- _MATERIAL FOR THIS TASK_
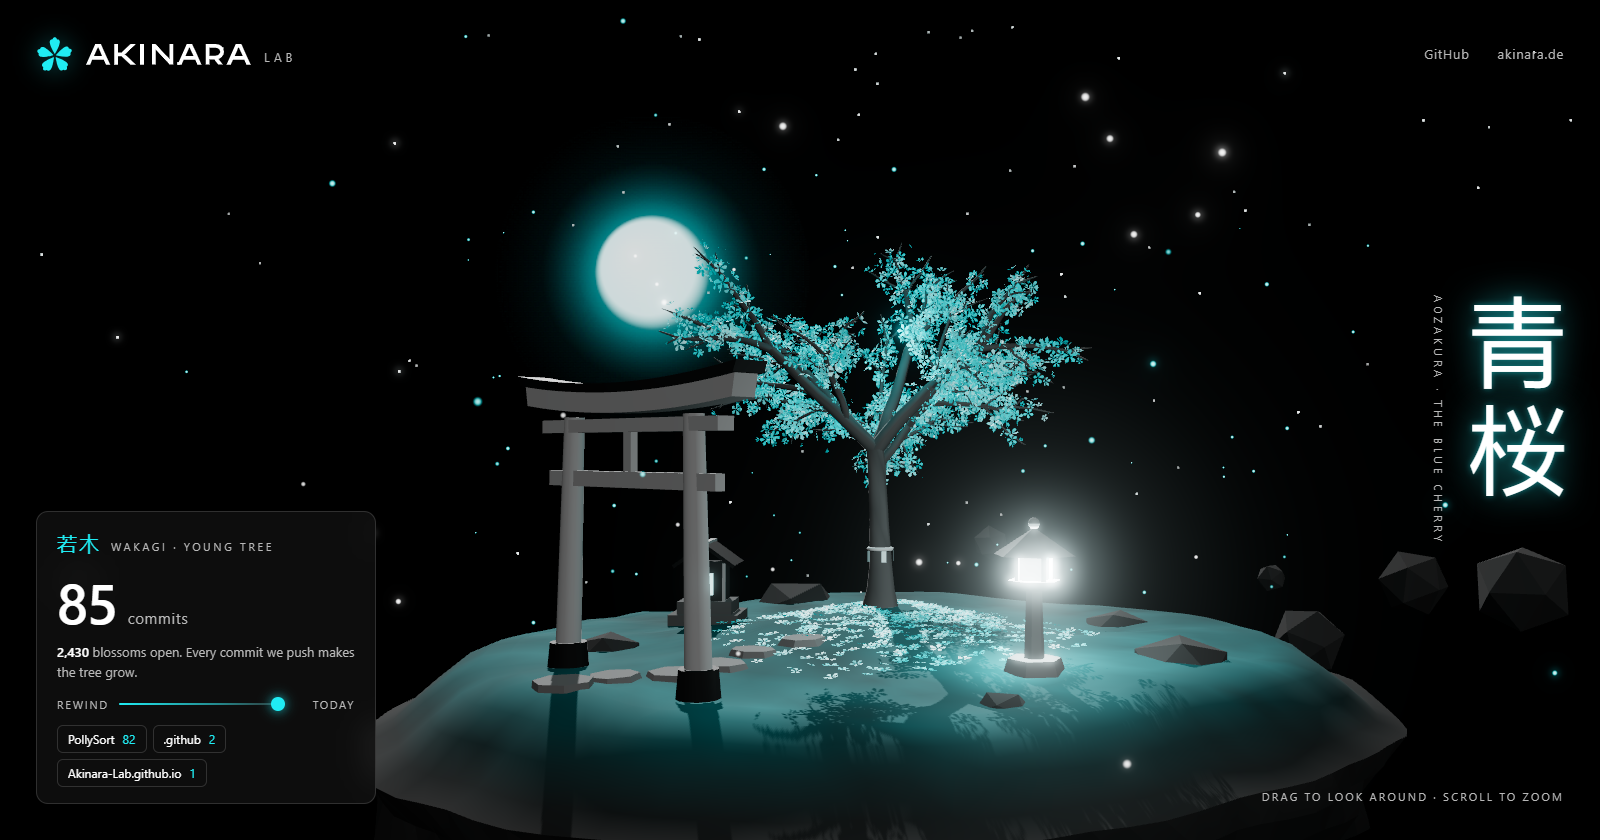
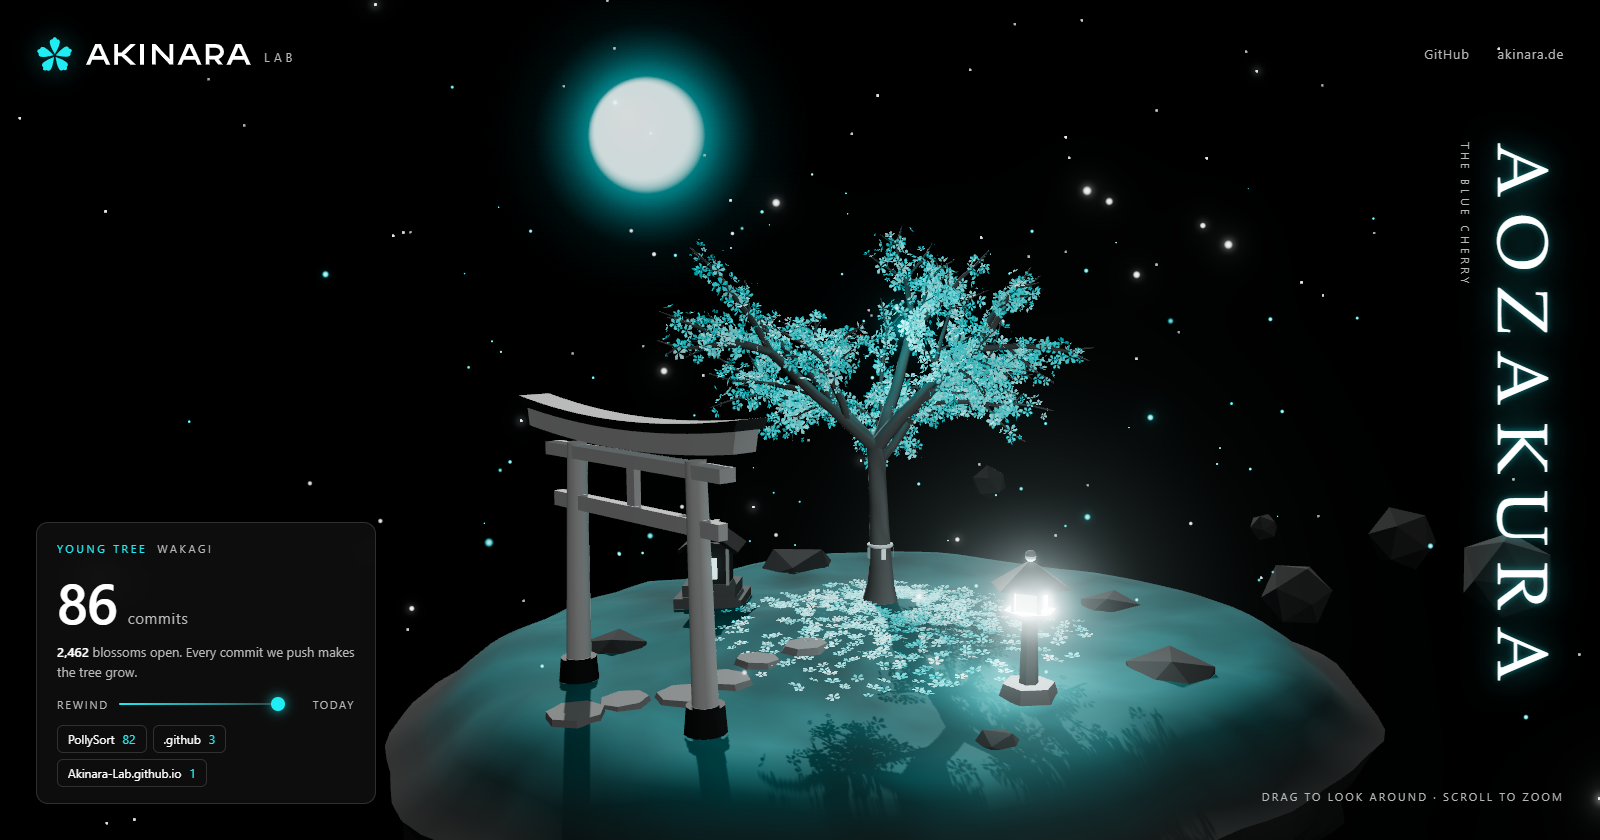
Remove Japanese characters from the profile
The caption and the preview image of the cherry tree use Latin script only.

diff --git a/profile/README.md b/profile/README.md
@@ -9,7 +9,7 @@
     <img src="assets/aozakura.png" alt="A cyan cherry tree on a floating island next to a torii gate. It grows with every commit we push." width="100%">
   </a>
   <br>
-  <sub><b>青桜</b> – our cherry tree grows with every commit. <a href="https://akinara-lab.github.io/"><b>Open the live 3D scene →</b></a></sub>
+  <sub><b>Aozakura</b> – our cherry tree grows with every commit. <a href="https://akinara-lab.github.io/"><b>Open the live 3D scene →</b></a></sub>
 </p>
 
 <p align="center">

- _DIRECTIONS FOR THIS TASK_
Write out each line exactly, beginning at the one with "<sub><b>Aozakura</b> – our" and ending at the final line of the records above, with nothing added.

- _TASK RESPONSE_
+  <sub><b>Aozakura</b> – our cherry tree grows with every commit. <a href="https://akinara-lab.github.io/"><b>Open the live 3D scene →</b></a></sub>
 </p>
 
 <p align="center">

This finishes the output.